1,786 citations

Journal ArticleDOI
TL;DR: The results suggest that addition of non-protein N supplements to ruminant rations are warranted only if the prevailing concentration of ruminal ammonia is less than 50 mg NH3-N/l ruminal fluid.
Abstract: 1. The effect of ammonia concentration on microbial protein production was determined in continuous-culture fermentors charged with ruminal contents obtained from steers fed on either a protein-free purified diet, a maize-based all-concentrate diet, or a forage–concentrate (23:77) diet. Urea was infused into the fermentors to maintain various concentrations of ammonia in the incubating mixtures.2. Under nitrogen-limiting conditions, microbial protein yield measured as tungstic acid-precipitable N (TAPN) increased linearly with supplementary urea until ammonia started to accumulate in the incubating ingesta. Increasing the ammonia concentration beyond 50 mg NH3-N/l had no effect on microbial protein production.3. The molar proportions of volatile acids produced were not affected by the level of urea supplementation. Total acid production was decreased slightly under N-limiting conditions, but not to the same extent as microbial protein production.4. Estimated yield of microbial dry matter/mol ATP produced averaged 15·6 when non-limiting N as urea was provided with the purified diet.5. These results suggest that addition of non-protein N supplements to ruminant rations are warranted only if the prevailing concentration of ruminal ammonia is less than 50 mg NH3-N/l ruminal fluid.

1,731 citations

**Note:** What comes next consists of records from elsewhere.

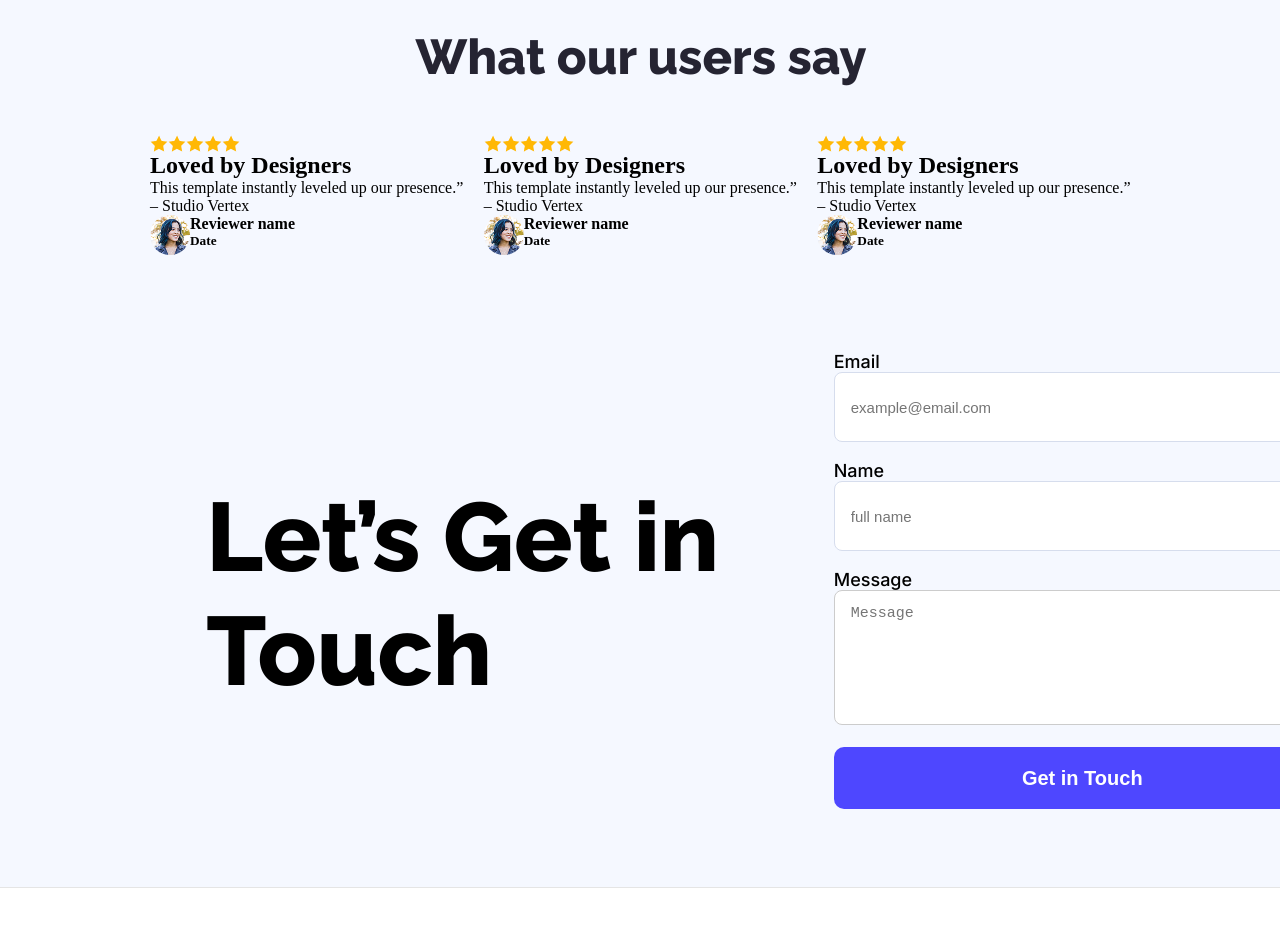
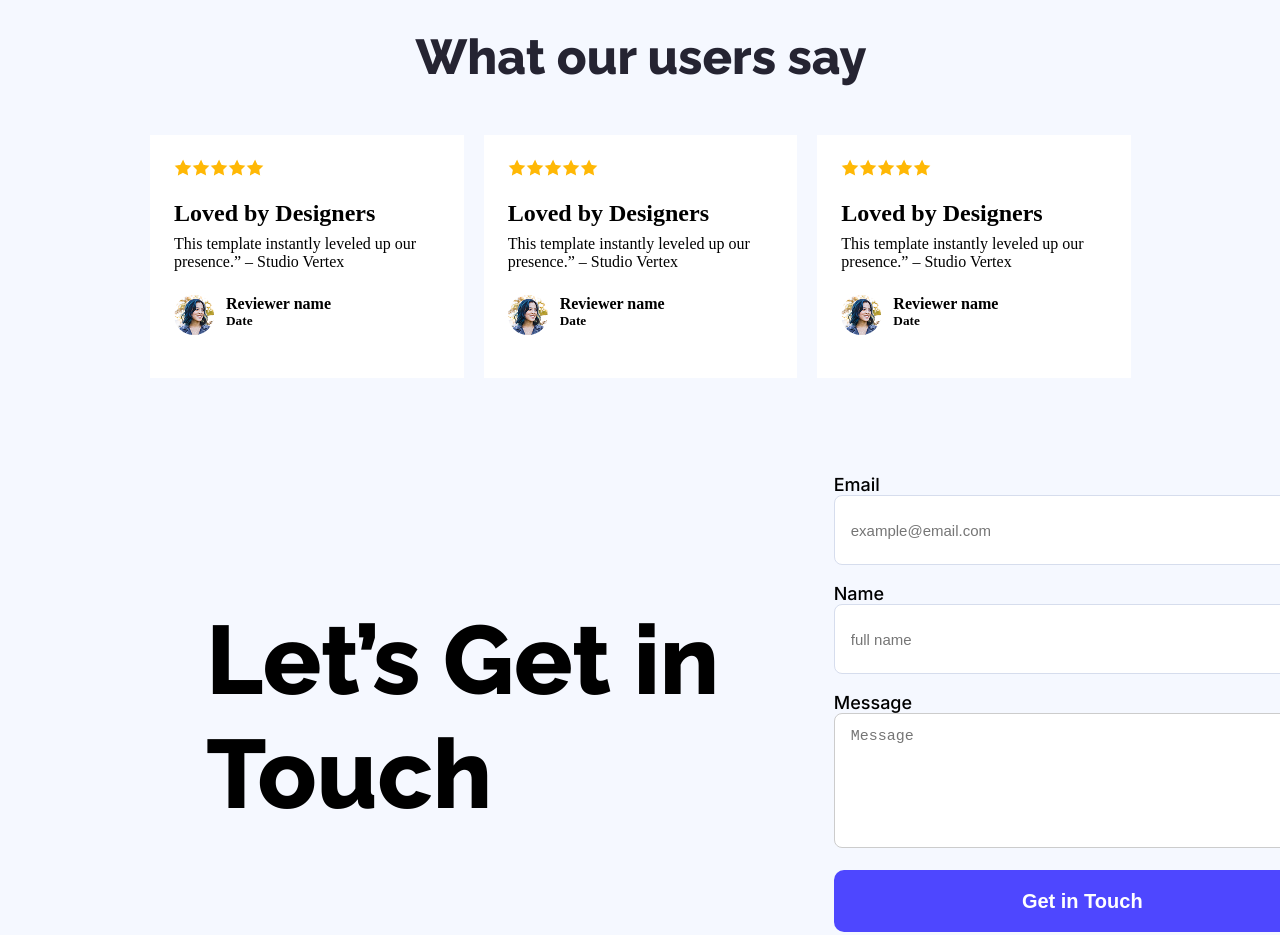
Before and after one commit to razoanasatu/landing-launchpad, a plain HTML site: page index.html in a window 1280 px wide. Shown: the part 1700-2635 px from the top of the page. Drawn offline with Linux system fonts and the light colour scheme.

Commit message:
flex-box

```diff
--- a/index.html
+++ b/index.html
@@ -94,8 +94,8 @@
               <img src="Assets/icon-star.png" alt="" />
               <img src="Assets/icon-star.png" alt="" />
             </div>
-            <h2>Loved by Designers</h2>
-            <p>
+            <h2 class="loved-design">Loved by Designers</h2>
+            <p class="temp">
               This template instantly leveled up our presence.” – Studio Vertex
             </p>
             <div class="user-image-decoration">
@@ -115,8 +115,8 @@
               <img src="Assets/icon-star.png" alt="" />
               <img src="Assets/icon-star.png" alt="" />
             </div>
-            <h2>Loved by Designers</h2>
-            <p>
+            <h2 class="loved-design">Loved by Designers</h2>
+            <p class="temp">
               This template instantly leveled up our presence.” – Studio Vertex
             </p>
             <div class="user-image-decoration">
@@ -136,8 +136,8 @@
               <img src="Assets/icon-star.png" alt="" />
               <img src="Assets/icon-star.png" alt="" />
             </div>
-            <h2>Loved by Designers</h2>
-            <p>
+            <h2 class="loved-design">Loved by Designers</h2>
+            <p class="temp">
               This template instantly leveled up our presence.” – Studio Vertex
             </p>
             <div class="user-image-decoration">
--- a/styles/landing.css
+++ b/styles/landing.css
@@ -168,6 +168,15 @@ nav {
 /* What our users say */
 .star-icon {
   display: flex;
+  margin-bottom: 24px;
+  margin-top: 24px;
+}
+
+.loved-design {
+  margin-bottom: 8px;
+}
+.temp {
+  margin-bottom: 24px;
 }
 .users-say {
   display: flex;
@@ -190,18 +199,20 @@ nav {
   height: 40px;
   border-radius: 50%;
   object-fit: cover;
+  margin-right: 12px;
 }
 
 .user-image-decoration {
   display: flex;
 }
 
-/* .box {
+.box {
   width: 336px;
   height: 243px;
   padding-left: 24px;
   padding-right: 24px;
-} */
+  background-color: #ffffff;
+}
 
 /* Connect me */
 .connect-me {
```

Performance
Metrics
No. of papers from the Journal in previous years
YearPapers
2023285
2022739
2021638
2020283
2019288
2018286